Flicks, Brechin’s Community Cinema, hopes to bring showings back to the town in its city hall as early as April this year.
Brechin has been without regular film showings since the mid-1980s and the Flicks name pays tribute to one of Scotland’s most popular nightclubs from that era.
The Brechin Community Cinema Project set up a Facebook page at the end of January to gauge support and to let residents know its aims.
Now sitting at 690 likes, the group has announced a partnership with FilmMobile Scotland and hopes to show the first film in two months, with further screenings in June, August and every month thereafter.
Chalmers in Arbroath recently began to show movies in its filmhouse with great success, while the Montrose Playhouse Project is looking to finalise its community asset transfer application for the former swimming pool in the Mall.
Co-organiser Mark Arbuthnott said: “FilmMobile Scotland have established numerous community cinemas throughout Scotland they are very successful and Brechin should be no exception.
“Establishing a neighbourhood cinema is a really achievable project.

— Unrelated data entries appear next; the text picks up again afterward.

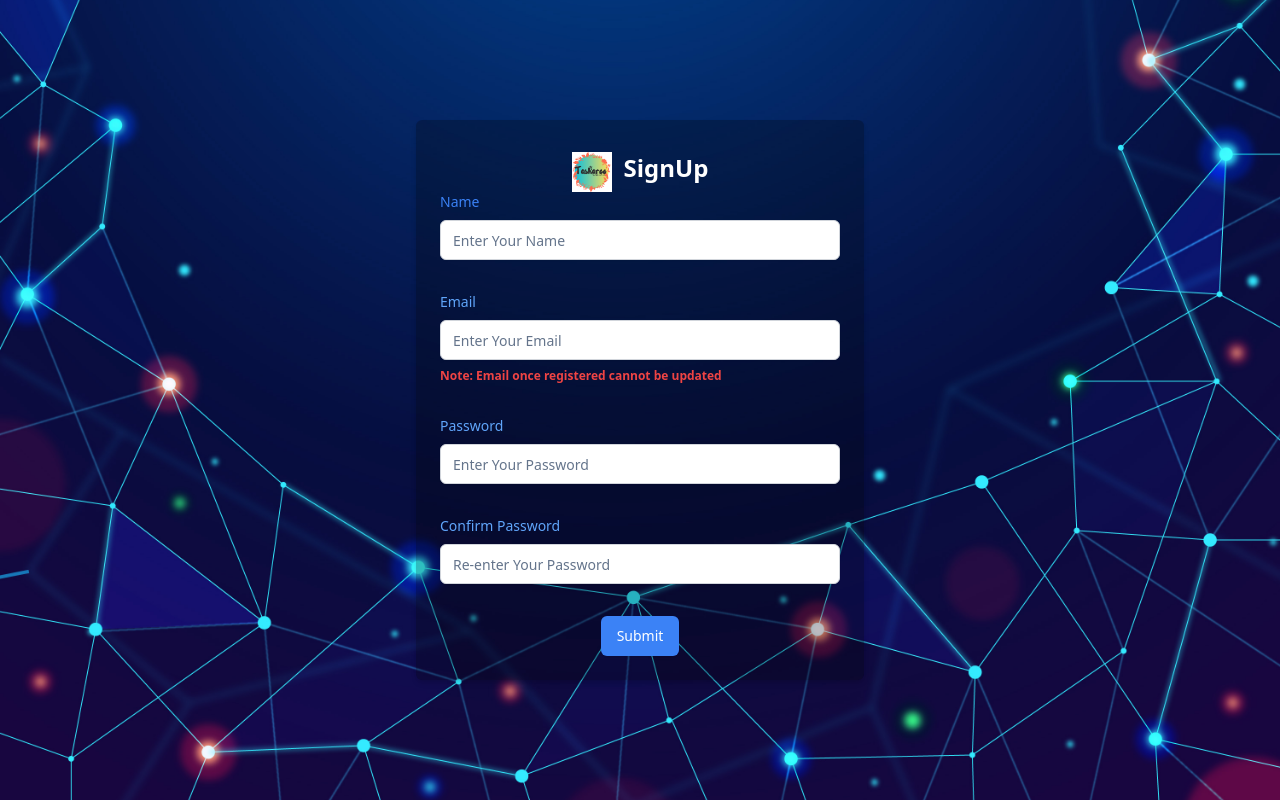
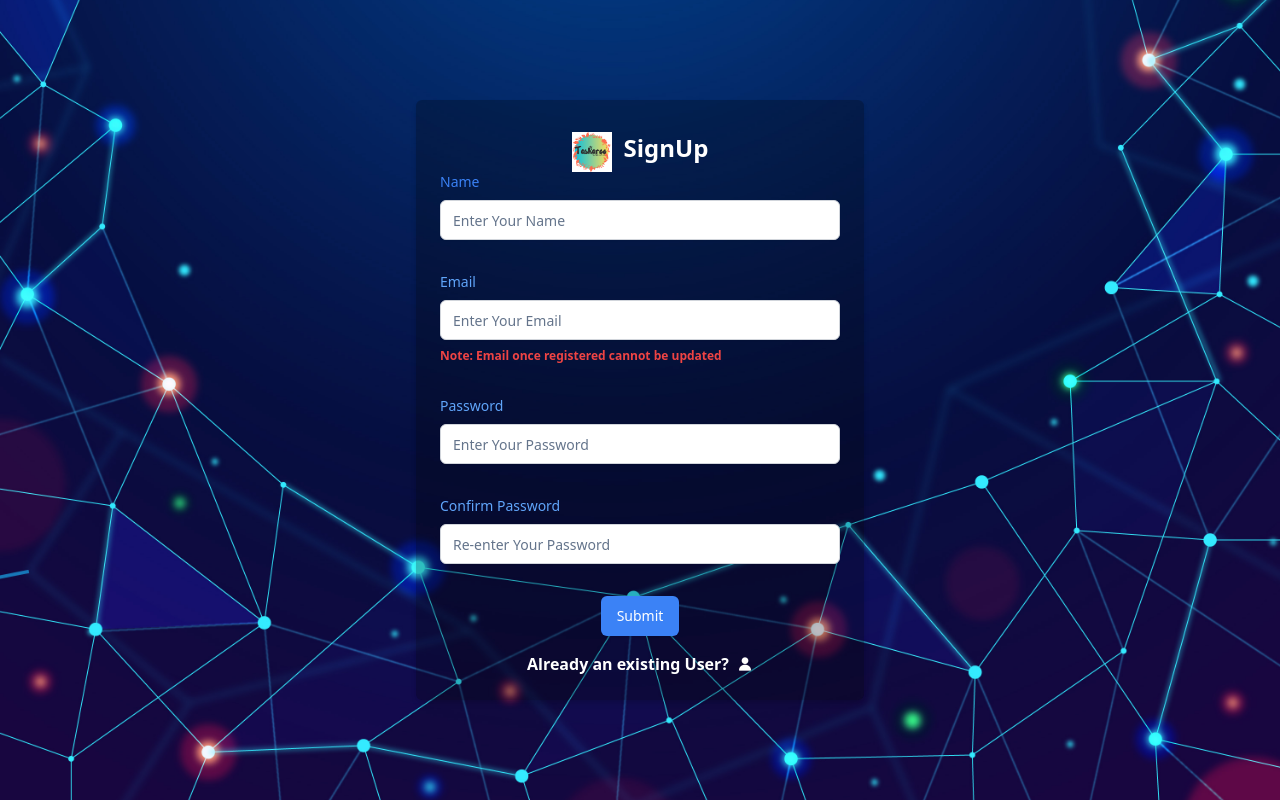
Before and after one commit to Sunanda01/Taskaroo_Client, a React (Vite) app: page /register in a window 1280 px wide. Built offline with nearby package versions, Linux system fonts and the light colour scheme.

Commit message:
Change in Register Page

```diff
--- a/src/pages/RegisterForm.jsx
+++ b/src/pages/RegisterForm.jsx
@@ -2,7 +2,7 @@ import { useForm } from "react-hook-form";
 import { zodResolver } from "@hookform/resolvers/zod";
 import { z } from "zod";
 import { Button } from "@/components/ui/button";
-
+import {Link} from "react-router-dom"
 import {
   Form,
   FormControl,
@@ -154,13 +154,27 @@ export function RegisterForm() {
                 </FormItem>
               )}
             />
-            <div className="flex justify-center">
+            <div className="flex justify-center flex-col items-center">
               <Button
                 className=" focus:outline-none py-2 px-4 bg-blue-500 hover:bg-blue-600 text-white font-medium rounded-md shadow-sm focus:ring-2 focus:ring-offset-2 focus:ring-blue-500"
                 type="submit"
               >
                 Submit
               </Button>
+              <div className="text-white text-md font-bold flex justify-center items-center gap-2 mt-4">
+                <Link to="/login" className="flex items-center">
+                  <span>Already an existing User?</span>
+                  <div
+                    className="h-4 w-4 ml-2"
+                    style={{
+                      backgroundImage: "url('/user.png')",
+                      backgroundSize: "cover",
+                      backgroundPosition: "center",
+                      backgroundRepeat: "no-repeat",
+                    }}
+                  ></div>
+                </Link>
+              </div>
             </div>
           </form>
         </Form>
```
Also changed, not shown: public/user.png (added).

We can all remember Saturday afternoon matinees at the cinema and this is something we can help our children experience, too.
“We have a number of great venues around the town and there are numerous sources of funding we can tap for equipment.

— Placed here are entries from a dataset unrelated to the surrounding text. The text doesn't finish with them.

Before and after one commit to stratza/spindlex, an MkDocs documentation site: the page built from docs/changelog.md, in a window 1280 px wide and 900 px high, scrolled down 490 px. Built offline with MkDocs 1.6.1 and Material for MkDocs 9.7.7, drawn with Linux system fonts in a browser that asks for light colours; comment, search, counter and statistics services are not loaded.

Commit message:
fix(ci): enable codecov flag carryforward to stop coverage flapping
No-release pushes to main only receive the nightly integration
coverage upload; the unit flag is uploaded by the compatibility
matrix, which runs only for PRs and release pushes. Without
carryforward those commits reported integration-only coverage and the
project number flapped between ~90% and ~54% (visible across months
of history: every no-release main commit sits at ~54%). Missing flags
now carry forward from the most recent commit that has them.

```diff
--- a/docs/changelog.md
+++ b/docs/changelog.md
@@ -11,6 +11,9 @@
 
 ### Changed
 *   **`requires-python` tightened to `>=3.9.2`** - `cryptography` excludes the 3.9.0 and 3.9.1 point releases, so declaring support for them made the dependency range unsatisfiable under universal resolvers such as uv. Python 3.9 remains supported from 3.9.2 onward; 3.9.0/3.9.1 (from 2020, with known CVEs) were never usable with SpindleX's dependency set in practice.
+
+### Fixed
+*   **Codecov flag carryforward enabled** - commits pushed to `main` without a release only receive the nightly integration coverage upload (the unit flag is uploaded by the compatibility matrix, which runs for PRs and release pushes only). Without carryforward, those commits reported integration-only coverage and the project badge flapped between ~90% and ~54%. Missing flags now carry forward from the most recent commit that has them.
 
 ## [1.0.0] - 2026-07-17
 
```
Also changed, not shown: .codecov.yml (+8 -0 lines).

“This is a realistic, achievable and fun project for cinema lovers of Brechin to back.”
The group has entered into a Saville AV and British Film Institute competition to win cinema equipment, the deadline for which passed on Monday.
Mr Arbuthnott added: “Win or lose, we will continue with the project.”
The Flicks name is well known to a generation of Scottish clubbers, who beat a trail to the nightclub based in the former King’s Cinema.
In April 2008 plans were lodged to demolish the building, retaining the facade, and build housing on the site but these came to nothing and by May 2009 the building was shuttered and unused.
In September 2010 it was purchased by Angus Council, before it was placed on the “buildings at risk” register in 2012.